Throughout centuries of European colonial domination, the bodies of Middle Eastern dancers, male and female, move sumptuously and seductively across the pages of Western travel journals, evoking desire and derision, admiration and disdain, allure and revulsion. This profound ambivalence forms the axis of an investigation into Middle Eastern dance—an investigation that extends to contemporary belly dance.
Stavros Stavrou Karayanni, through historical investigation, theoretical analysis, and personal reflection, explores how Middle Eastern dance actively engages race, sex, and national identity. Close readings of colonial travel narratives, an examination of Oscar Wilde’s Salome, and analyses of treatises about Greek dance, reveal the intricate ways in which this controversial dance has been shaped by Eurocentric models that define and control identity performance.
- Winner, European Society for the Study of English (ESSE) Book Award for Cultural Studies 2006
``Dancing Fear and Desire. ..enables a much-needed, and curiously belated, conversation between postcolonial and queer studies.
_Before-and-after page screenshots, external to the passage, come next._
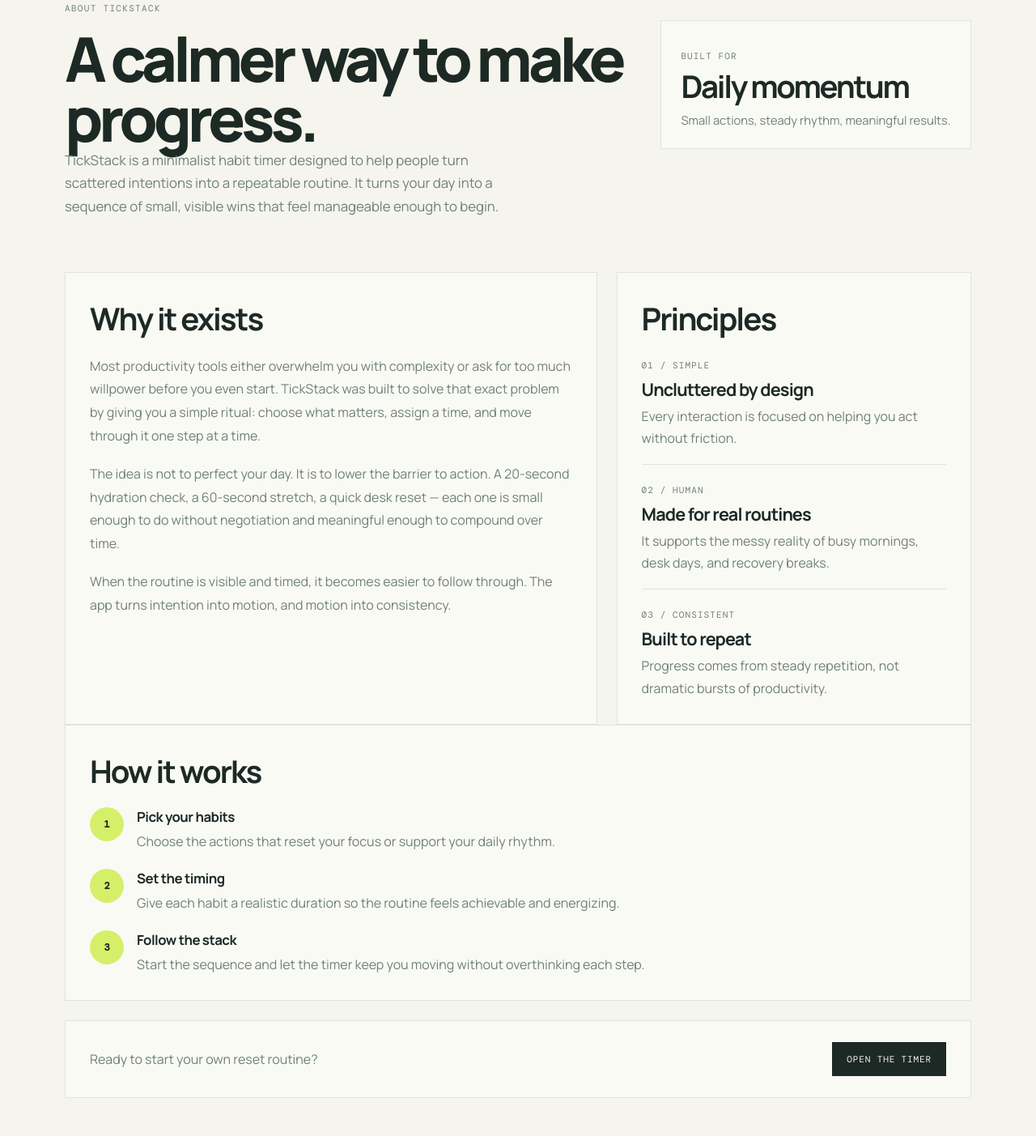
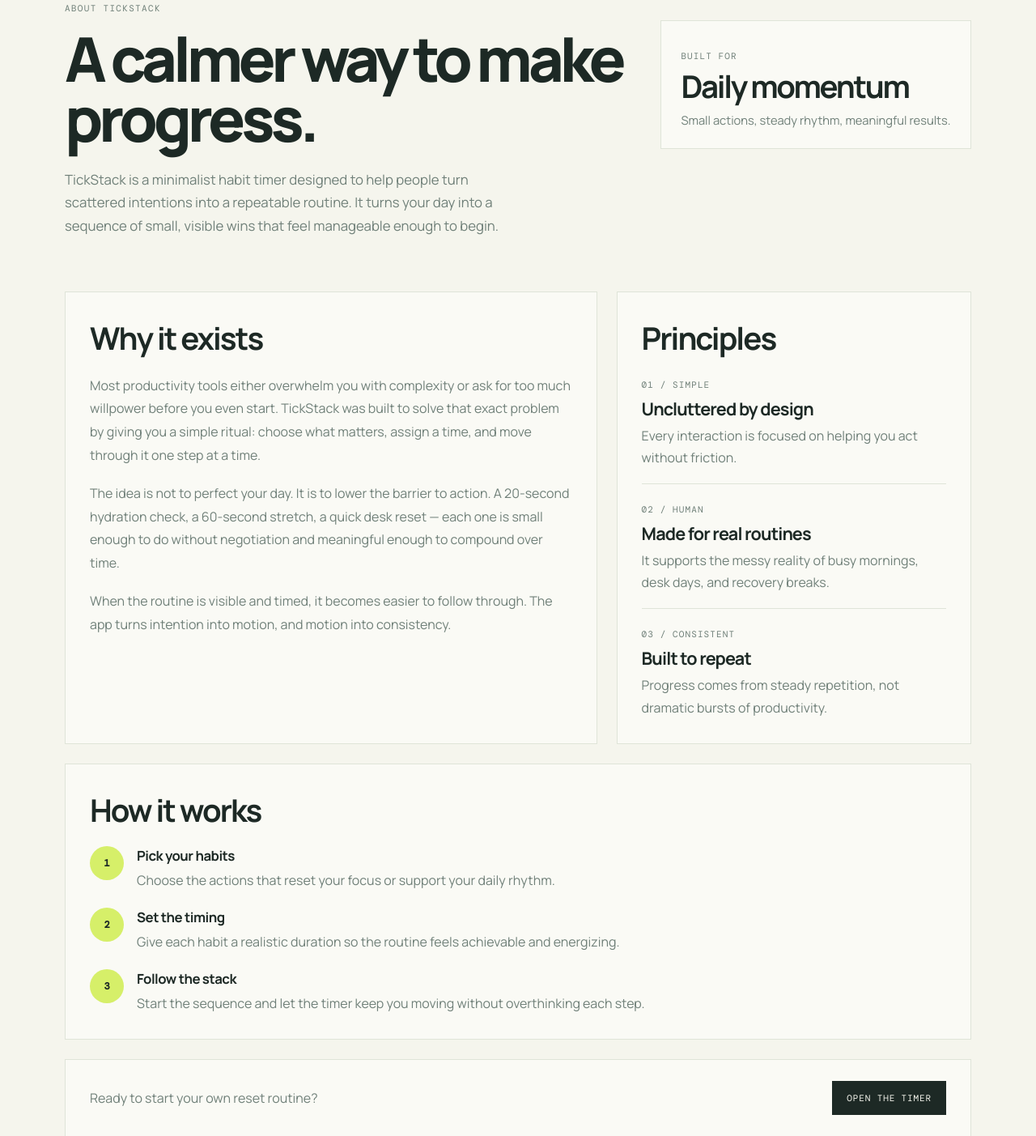
Before and after one commit to ojalrathee/TickStack, a plain HTML site: page about.html in a window 1280 px wide. Shown: the part 145-1548 px from the top of the page at 81% size. Drawn offline with nearby package versions, Linux system fonts and the light colour scheme.

Commit message:
fixing padding issues

```diff
--- a/styles.css
+++ b/styles.css
@@ -82,7 +82,7 @@
 .about-page .page-intro-grid { display: grid; grid-template-columns: 1.3fr .7fr; align-items: end; gap: 24px; }
 .about-page .eyebrow { margin-bottom: 18px; }
 .about-page h1 { margin: 0; }
-.about-page .lead { margin: 0; color: var(--muted); font-size: 1.05rem; line-height: 1.7; max-width: 560px; }
+.about-page .lead { margin: 24px 0 0; color: var(--muted); font-size: 1.05rem; line-height: 1.7; max-width: 560px; }
 .about-page .hero-card { padding: 24px; border: 1px solid var(--line); background: rgba(252,252,247,.85); }
 .about-page .hero-card .mini-label { display: inline-block; margin-bottom: 12px; color: var(--muted); font: 11px var(--mono); text-transform: uppercase; letter-spacing: .1em; }
 .about-page .hero-card strong { display: block; font-size: clamp(28px, 3vw, 46px); letter-spacing: -.06em; line-height: 1; }
@@ -100,7 +100,7 @@
 .about-page .value-item span { display: inline-block; margin-bottom: 8px; color: var(--muted); font: 11px var(--mono); text-transform: uppercase; letter-spacing: .1em; }
 .about-page .value-item strong { display: block; margin-bottom: 6px; font-size: 1.35rem; letter-spacing: -.04em; }
 .about-page .value-item p { margin: 0; color: var(--muted); line-height: 1.7; }
-.about-page .steps-card { padding: 30px; }
+.about-page .steps-card { padding: 30px; margin-top: 24px; }
 .about-page .steps { display: grid; gap: 20px; margin-top: 18px; }
 .about-page .step { display: grid; grid-template-columns: 42px 1fr; gap: 16px; align-items: start; }
 .about-page .step-number { display: grid; place-items: center; width: 42px; height: 42px; background: var(--lime); border-radius: 50%; font: 12px var(--mono); font-weight: 700; }
@@ -111,5 +111,5 @@
 .about-page .cta-link { display: inline-flex; align-items: center; justify-content: center; padding: 14px 18px; background: var(--ink); color: var(--paper); text-decoration: none; text-transform: uppercase; letter-spacing: .08em; font: 11px var(--mono); }
 .about-page .cta-link:hover { background: #27302d; }
 @keyframes rise { from { opacity: 0; transform: translateY(8px); } to { opacity: 1; transform: translateY(0); } }
-@media (max-width: 760px) { .app-shell { width: min(100% - 28px, 560px); padding-top: 18px; } .topbar { grid-template-columns: 1fr auto; align-items: center; } .main-nav { grid-column: 1 / -1; justify-self: start; } .topbar-meta { display: none; } .intro { display: block; padding: 55px 0 40px; } .intro-copy { width: auto; margin-top: 22px; } .workspace { grid-template-columns: 1fr; } .panel { min-height: auto; } .routine-panel { padding: 22px; } .timer-panel { min-height: 520px; } .timer-topline { padding: 22px; } .timer-content { padding: 38px 22px 22px; } .footer { padding: 22px 0 0; } .about-page .page-intro, .about-page .content-grid { display: block; } .about-page .page-intro-grid { grid-template-columns: 1fr; } .about-page .hero-card, .about-page .story-card, .about-page .values-card, .about-page .steps-card { padding: 22px; } .about-page .cta-card { display: block; } .about-page .cta-link { margin-top: 16px; width: 100%; } }
+@media (max-width: 760px) { .app-shell { width: min(100% - 28px, 560px); padding-top: 18px; } .topbar { grid-template-columns: 1fr auto; align-items: center; } .main-nav { grid-column: 1 / -1; justify-self: start; } .topbar-meta { display: none; } .intro { display: block; padding: 55px 0 40px; } .intro-copy { width: auto; margin-top: 22px; } .workspace { grid-template-columns: 1fr; } .panel { min-height: auto; } .routine-panel { padding: 22px; } .timer-panel { min-height: 520px; } .timer-topline { padding: 22px; } .timer-content { padding: 38px 22px 22px; } .footer { padding: 22px 0 0; } .about-page .page-intro, .about-page .content-grid { display: block; } .about-page .page-intro-grid { grid-template-columns: 1fr; } .about-page .hero-card, .about-page .story-card, .about-page .values-card, .about-page .steps-card { padding: 22px; } .about-page .story-card, .about-page .values-card { margin-bottom: 16px; } .about-page .cta-card { display: block; } .about-page .cta-link { margin-top: 16px; width: 100%; } }
 @media (prefers-reduced-motion: reduce) { *, *::before, *::after { animation-duration: .01ms !important; transition-duration: .01ms !important; } }
```
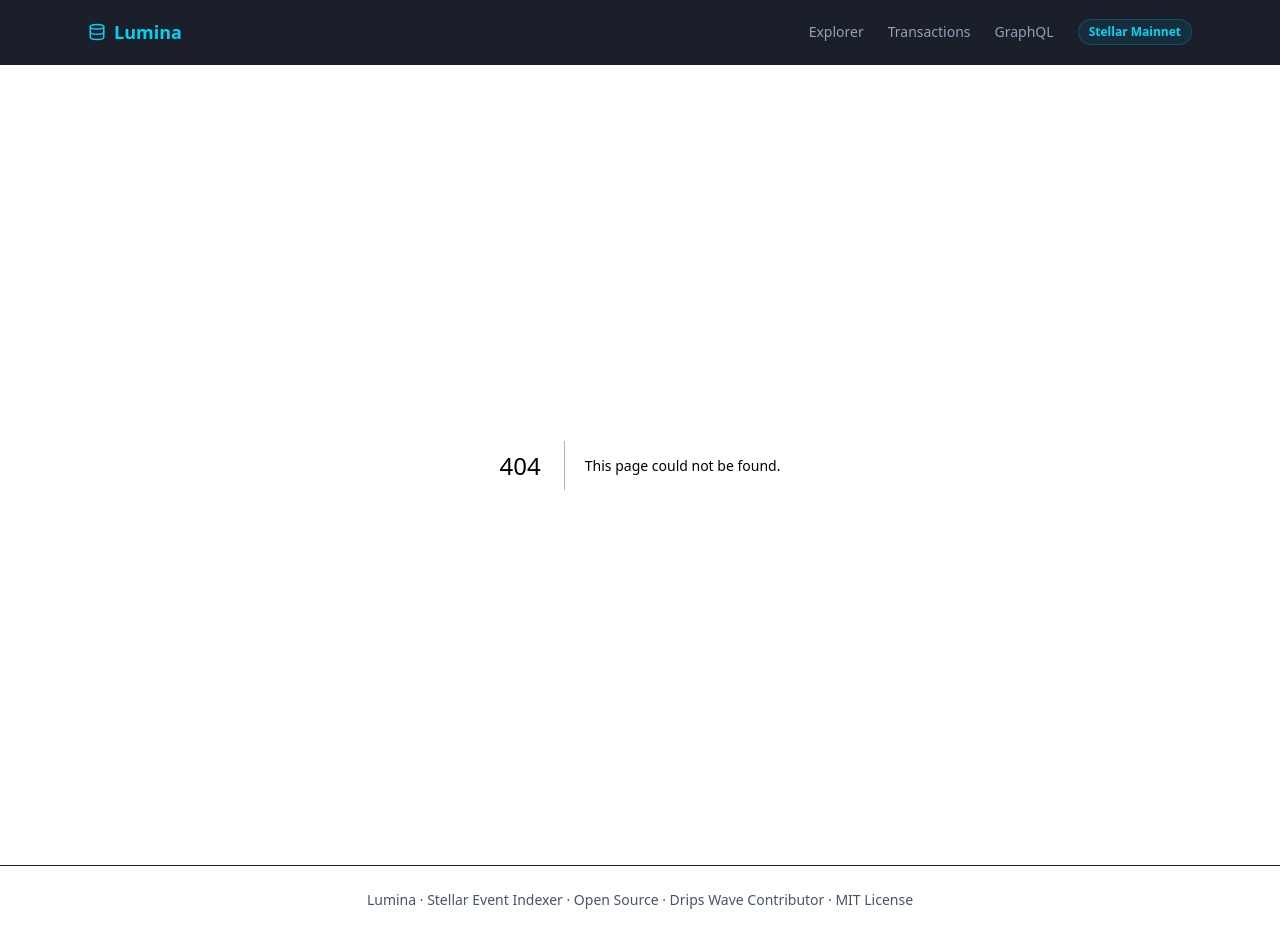
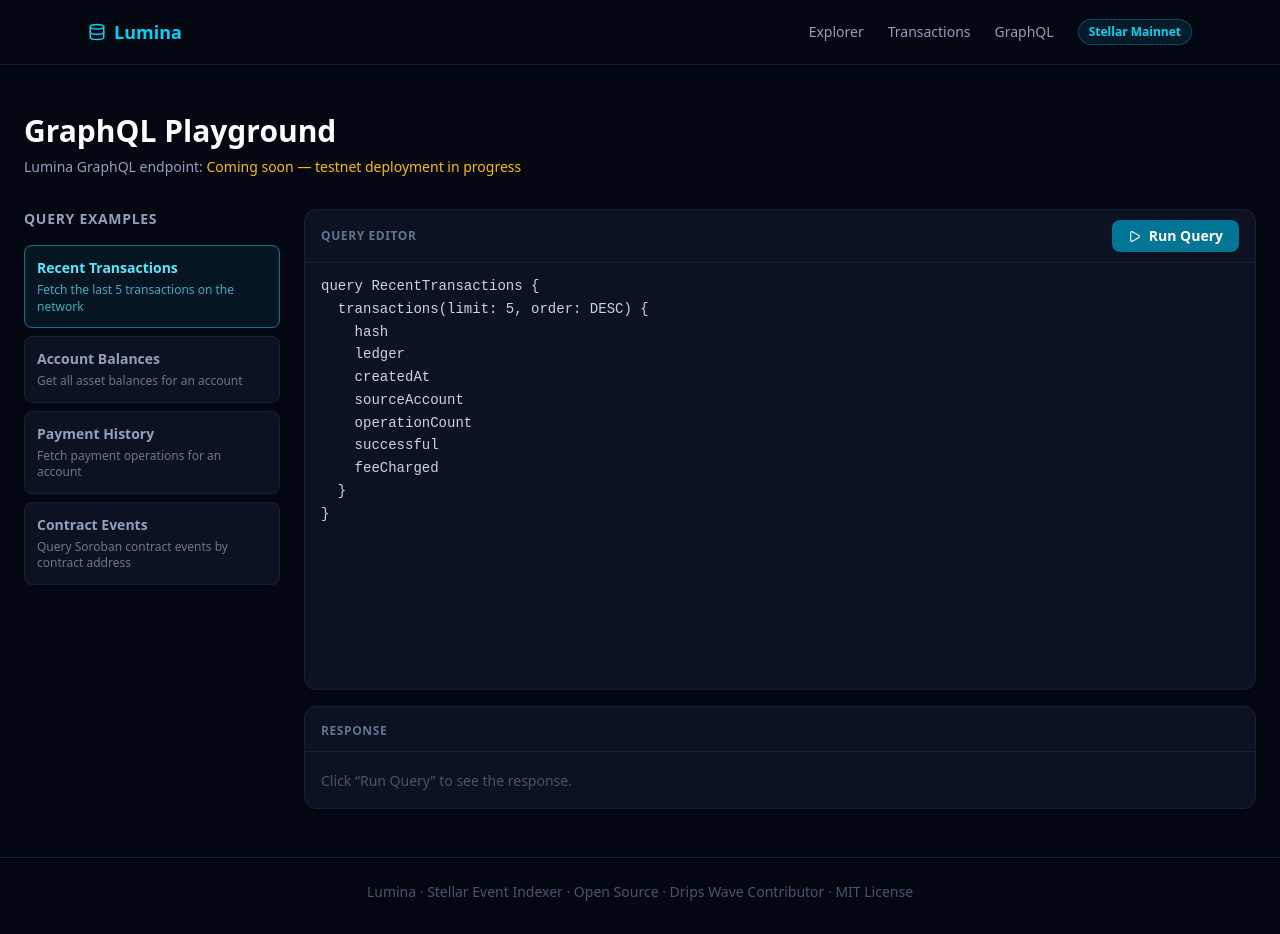
Before and after one commit to Lumeeena/Lumina, a Next.js app: page /graphql in a window 1280 px wide. Before the commit this address had no page. Built offline with nearby package versions, Linux system fonts and the light colour scheme.

Commit message:
feat(pages): add GraphQL playground with query editor and example selector

```diff
--- /dev/null
+++ b/app/graphql/page.tsx
@@ -0,0 +1,63 @@
+'use client';
+
+import { useState } from "react";
+import { QUERY_EXAMPLES, QueryExample } from "@/lib/queries";
+import { Play } from "lucide-react";
+
+export default function GraphQLPage() {
+  const [selected, setSelected] = useState<QueryExample>(QUERY_EXAMPLES[0]);
+  const [query, setQuery] = useState(QUERY_EXAMPLES[0].query);
+  const [result, setResult] = useState<object | null>(null);
+
+  function runQuery() { setResult(selected.mockResult); }
+
+  function selectExample(ex: QueryExample) {
+    setSelected(ex);
+    setQuery(ex.query);
+    setResult(null);
+  }
+
+  return (
+    <div className="max-w-7xl mx-auto px-6 py-12">
+      <h1 className="text-3xl font-bold text-white mb-2">GraphQL Playground</h1>
+      <p className="text-slate-400 text-sm mb-8">Lumina GraphQL endpoint: <span className="text-amber-400">Coming soon — testnet deployment in progress</span></p>
+
+      <div className="flex flex-col lg:flex-row gap-6" style={{ minHeight: "600px" }}>
+        <div className="lg:w-64 shrink-0 flex flex-col gap-2">
+          <h2 className="text-sm font-semibold text-slate-400 uppercase tracking-wider mb-2">Query Examples</h2>
+          {QUERY_EXAMPLES.map(ex => (
+            <button key={ex.name} onClick={() => selectExample(ex)}
+              className={`text-left p-3 rounded-lg border transition-all ${selected.name === ex.name ? "border-cyan-700 bg-cyan-900/20 text-cyan-300" : "border-[#162032] bg-[#0c1222] text-slate-400 hover:border-cyan-800"}`}>
+              <div className="text-sm font-semibold mb-1">{ex.name}</div>
+              <div className="text-xs opacity-70 leading-snug">{ex.description}</div>
+            </button>
+          ))}
+        </div>
+
+        <div className="flex-1 flex flex-col gap-4">
+          <div className="flex-1 flex flex-col rounded-xl bg-[#0c1222] border border-[#162032] overflow-hidden">
+            <div className="flex items-center justify-between px-4 py-2.5 border-b border-[#162032]">
+              <span className="text-xs font-semibold text-slate-500 uppercase tracking-wider">Query Editor</span>
+              <button onClick={runQuery} className="flex items-center gap-2 px-4 py-1.5 bg-cyan-700 hover:bg-cyan-600 text-white text-sm font-semibold rounded-lg transition-colors">
+                <Play size={13} /> Run Query
+              </button>
+            </div>
+            <textarea value={query} onChange={e => setQuery(e.target.value)}
+              className="flex-1 bg-transparent px-4 py-3 text-sm text-slate-300 mono resize-none focus:outline-none leading-relaxed min-h-[280px]" spellCheck={false} />
+          </div>
+
+          <div className="rounded-xl bg-[#0c1222] border border-[#162032] overflow-hidden">
+            <div className="px-4 py-2.5 border-b border-[#162032]"><span className="text-xs font-semibold text-slate-500 uppercase tracking-wider">Response</span></div>
+            <div className="p-4 max-h-72 overflow-y-auto">
+              {result === null ? (
+                <span className="text-slate-600 text-sm">Click &ldquo;Run Query&rdquo; to see the response.</span>
+              ) : (
+                <pre className="text-xs text-slate-300 mono whitespace-pre-wrap">{JSON.stringify({ data: result }, null, 2)}</pre>
+              )}
+            </div>
+          </div>
+        </div>
+      </div>
+    </div>
+  );
+}
```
And it rediscovers the occulted tradition that associates critical body with critical mind. Stavros Stavrou brings genuine understanding and enormous commitment to cross-cultural scholarship, and to the exhilarating tradition of dance itself. This exuberant book gives whole new meaning to the discipline of navel-gazing. ''- Stephen Slemon, University of Alberta
``Dancing Fear and Desire bridges `the discourse of postcolonial dance and queer theory. ' Through its examination of `the politics of dance--tsifteleli, belly dance [and] Oriental dance'--the book will appeal to serious students of the dance as cultural phenomenon. ... An interesting mix of personal observations, subjective conclusions, and scholarly research, Karayanni's study advances our understanding of and appreciation for Middle Eastern dance forms. ''- M. Wayne Cunningham, Canadian Book Review Annual, 2006
``To reduce Karayanni's complex work to brief description does it no justice. He examines the cultural politics of Middle Eastern dance in the nineteenth, twentieth, and early twenty-first centuries using historic images and descriptions combined with a narrative of his personal experience of Middle Eastern dance as a colonized Cypriot male homosexual. Thus the reviewer is presented with the challenge of describing the web of issues and re-presented events that necessarily surrounds autobiographical, neo-colonial, gender- and race-inflected perspectives on non-verbal art that has rarely been subject to any sort of analysis. The simplest statement I can make (as an ethnomusicologist specializing in the Middle East) is that this is probably the most satisfying work on the Middle East I have ever read. ... [T]he approach is intellectually very strong. ... With this work we have a fresh view of the complications of gender, imperialism, body, and art that challenge the still-present single-line judgement that many of us have been taught. ''- Virginia Danielson, University of Toronto Quarterly, Letters in Canada 2006, Volume 77, Number 1, Winter 2008